4. Their music is very formulaic overall. Not very exciting verses and large choruses. So original. NOT!
5. They focused too much on their new album. They played all but 2 tracks off their newest record so fans that have been with Arctic Monkeys since the beginning have effectively been forgotten at their largest show to date in America. What a way to say thanks to your fans. Based on my not good experiences of meeting them, I am not surprised one bit.
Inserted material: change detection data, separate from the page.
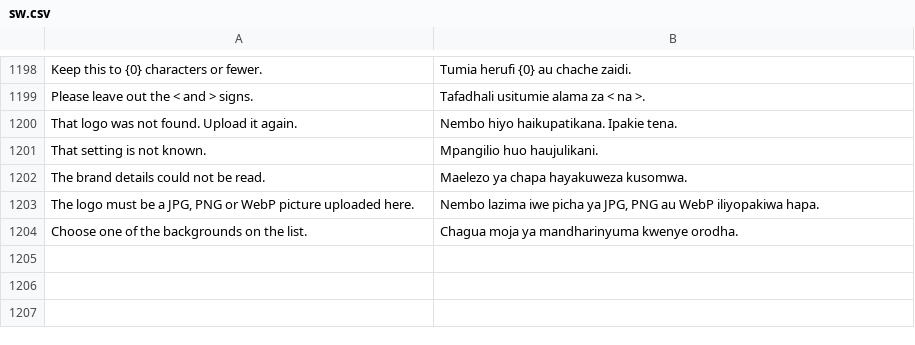
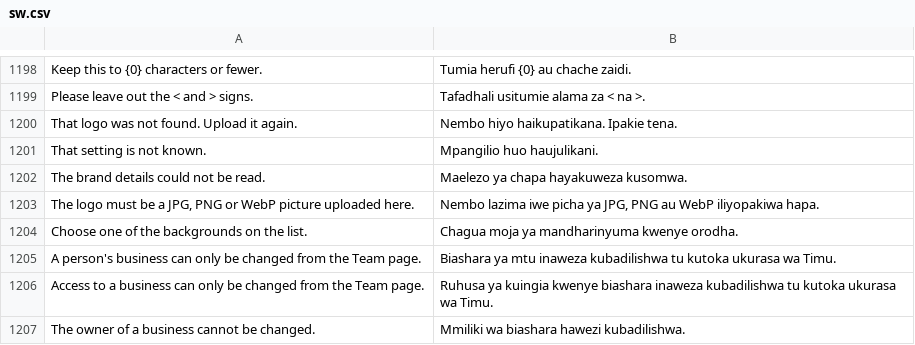
Before and after one commit to MurzakTech/Murzak-PoS-Backend, a CSV file: murzak_pos/translations/sw.csv, drawn as a sheet; only a part is shown, gaps mark what is left out.

```diff
--- a/murzak_pos/translations/sw.csv
+++ b/murzak_pos/translations/sw.csv
@@ -1231 +1231,4 @@
 "Choose one of the backgrounds on the list.","Chagua moja ya mandharinyuma kwenye orodha."
+"A person's business can only be changed from the Team page.","Biashara ya mtu inaweza kubadilishwa tu kutoka ukurasa wa Timu."
+"Access to a business can only be changed from the Team page.","Ruhusa ya kuingia kwenye biashara inaweza kubadilishwa tu kutoka ukurasa wa Timu."
+"The owner of a business cannot be changed.","Mmiliki wa biashara hawezi kubadilishwa."
```
Also changed, not shown: 10 other files.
6. The crowd was limp. As I said earlier, the band did very little to get the crowd engaged but for this bullet point, I’d like to focus on the lack of the crowd getting excited during songs. Sure there was generous applause in between songs, but it seemed that once a song started, people went back to texting and taking annoying cell phone pictures of either the band or the people they came with instead of getting involved with the show. I spent a lot of time looking around at the crowd reaction during the songs and for the lack of excitement I saw, I think people would have been better off playing the records at home and saving the expense and hassle of going to an arena. This is actually an observation that can be noted at most concerts as technology has really hindered people’s ability to live in the moment, but that’s a grievance for another day.
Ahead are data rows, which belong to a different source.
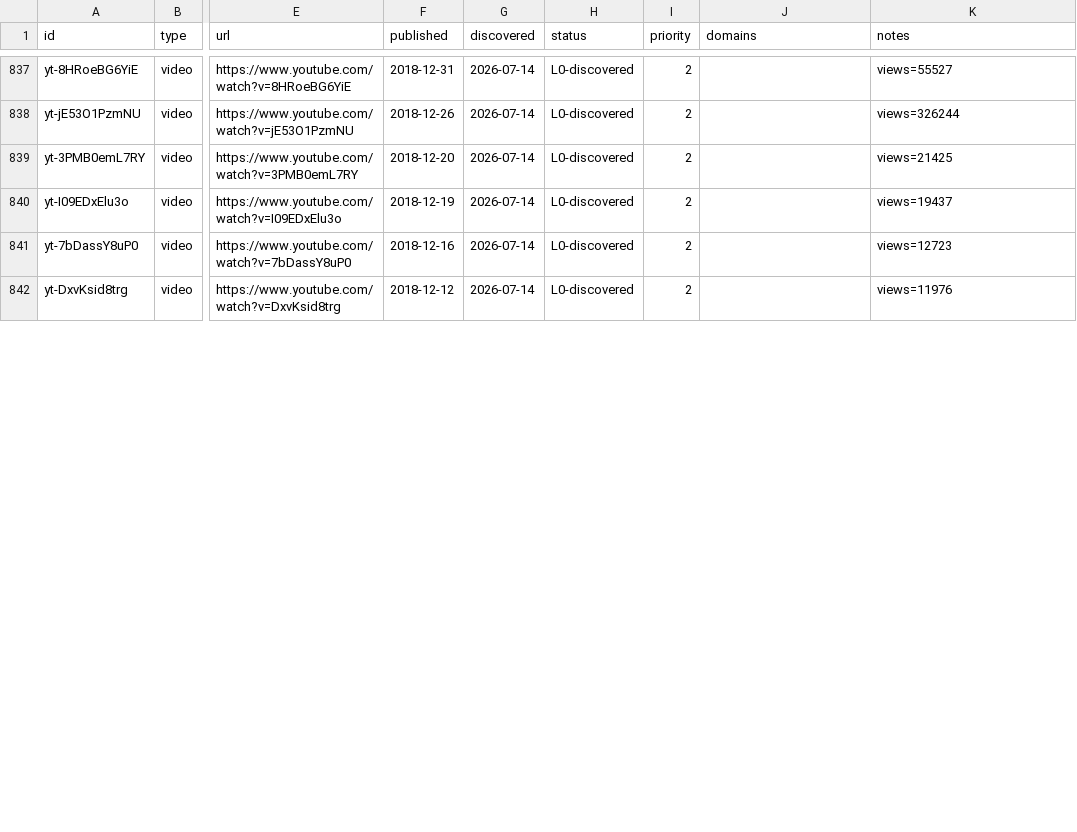
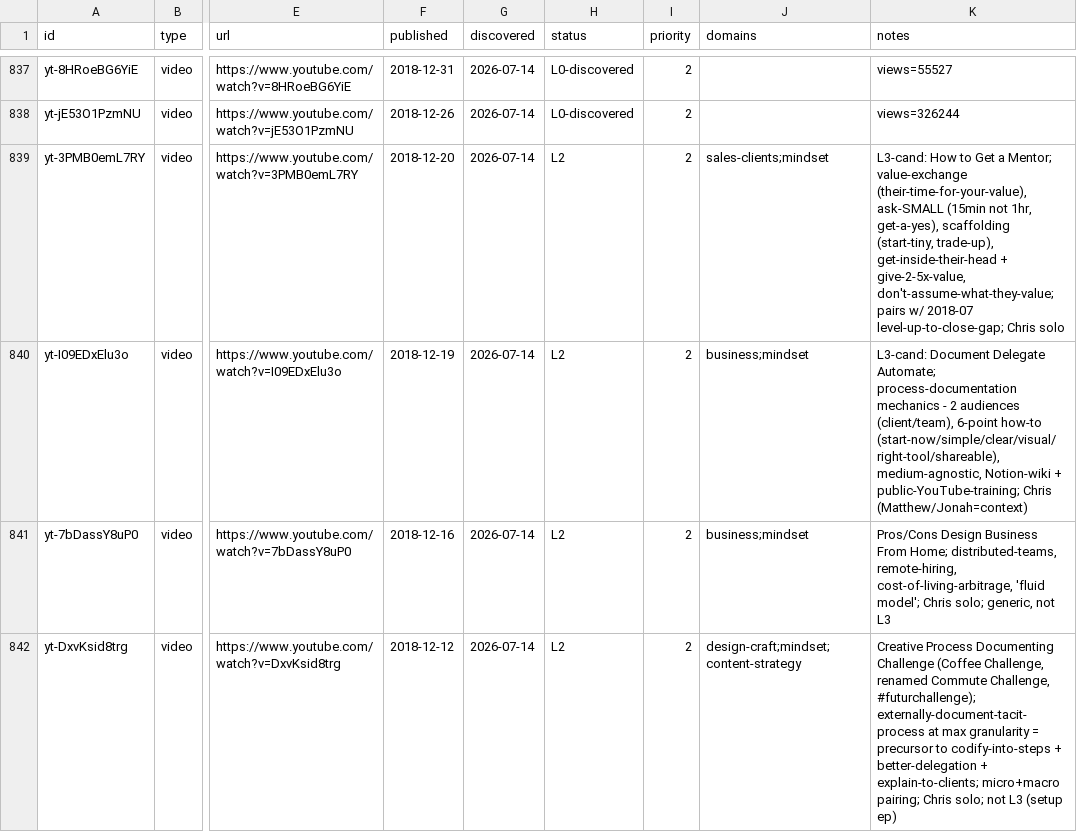
Before and after one commit to claes-work/chris-do-clone, a CSV file: pipeline/ledger.csv, drawn as a sheet; only a part is shown, gaps mark what is left out; the diff covers the shown part only; the diff names each change by its address in the sheet, - before the commit and + after, or states it on an @@ line.

```diff
--- a/pipeline/ledger.csv
+++ b/pipeline/ledger.csv
-H839:H842 (status): L0-discovered
+H839:H842 (status): L2
-J839 (domains): (empty)
+J839 (domains): sales-clients;mindset
-K839 (notes): views=21425
+K839 (notes): L3-cand: How to Get a Mentor; value-exchange (their-time-for-your-value), ask-SMALL (15min not 1hr, get-a-yes), scaffolding (start-tiny, trade-up), get-inside-their-head + give-2-5x-value, don't-assume-what-they-value; pairs w/ 2018-07 level-up-to-close-gap; Chris solo
-J840:J841 (domains): (empty)
+J840:J841 (domains): business;mindset
-K840 (notes): views=19437
+K840 (notes): L3-cand: Document Delegate Automate; process-documentation mechanics - 2 audiences (client/team), 6-point how-to (start-now/simple/clear/visual/right-tool/shareable), medium-agnostic, Notion-wiki + public-YouTube-training; Chris (Matthew/Jonah=context)
-K841 (notes): views=12723
+K841 (notes): Pros/Cons Design Business From Home; distributed-teams, remote-hiring, cost-of-living-arbitrage, 'fluid model'; Chris solo; generic, not L3
-J842 (domains): (empty)
+J842 (domains): design-craft;mindset;content-strategy
-K842 (notes): views=11976
+K842 (notes): Creative Process Documenting Challenge (Coffee Challenge, renamed Commute Challenge, #futurchallenge); externally-document-tacit-process at max granularity = precursor to codify-into-steps + better-delegation + explain-to-clients; micro+macro pairing; Chris solo; not L3 (setup ep)
```
Also changed, not shown: 9 edited cells elsewhere in this file, 10 other files.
7. Their music, though popular, had little crossover appeal with people over 30. The crowd was extremely young and I felt like a dinosaur. For a rock band, I thought the crowd would be a bit more diverse, but I was wrong.
8. Lead singer Alex Turner is cute. Not the hottest guy I’ve ever seen, but he definitely has a 1950s greaser vibe going on and when I found myself getting bored, I was happy that I had some eye candy.
9. They covered The Beatles as safely as possible. It was the 50th Anniversary of the Beatles being on the Ed Sullivan Show on the weekend of the Arctic Monkeys concert so they played a little tribute to the Fab Four. They chose “All My Loving.” It was a “by the numbers” cover. No risk involved. Of course, every music site is juicing all over it like they took a risk and played “Everybody’s Got Something to Hide Except Me and My Monkey” or “Helter Skelter” which would have been much more suited to their style. But with the new trend in playing covers, I am grateful they didn’t do an ironic cover where they played an acoustic version of a song that has no business being disrespected that way.
10. Final thoughts. I am more familiar with Arctic Monkeys than I was before I walked into the show. I can’t say I hated the show, because I did not. I also can’t say that I will become a die hard after seeing them live. They have a handful of songs that I can see myself revisiting and they have many more that were completely forgettable to me. I make it my mission to have fun wherever I go, in spite of my surroundings, and yes, I had fun. But that says more about me than it says about Arctic Monkeys. I can’t believe that in the two times I’ve seen this band in “autograph situations” they chose to ignore fans because I see no reason to patronize a mediocre band who have let a tiny bit of fame go to their heads. There are plenty of other bands who appreciate the position they are in and who are better performers.
The setlist was:
Do I Wanna Know? / Brainstorm / Don’t Sit Down ‘Cause I’ve Moved Your Chair / Snap Out of It / Crying Lightning / Old Yellow Bricks / Fireside/ Knee Socks / Why’d You Only Call Me When You’re High? / Arabella / Dancing Shoes / Pretty Visitors / I Bet You Look Good on the Dancefloor / Cornerstone / I Wanna Be Yours / Fluorescent Adolescent / 505 (with Miles Kane)
All My Loving (The Beatles cover) (with Miles Kane) / One For The Road / R U Mine?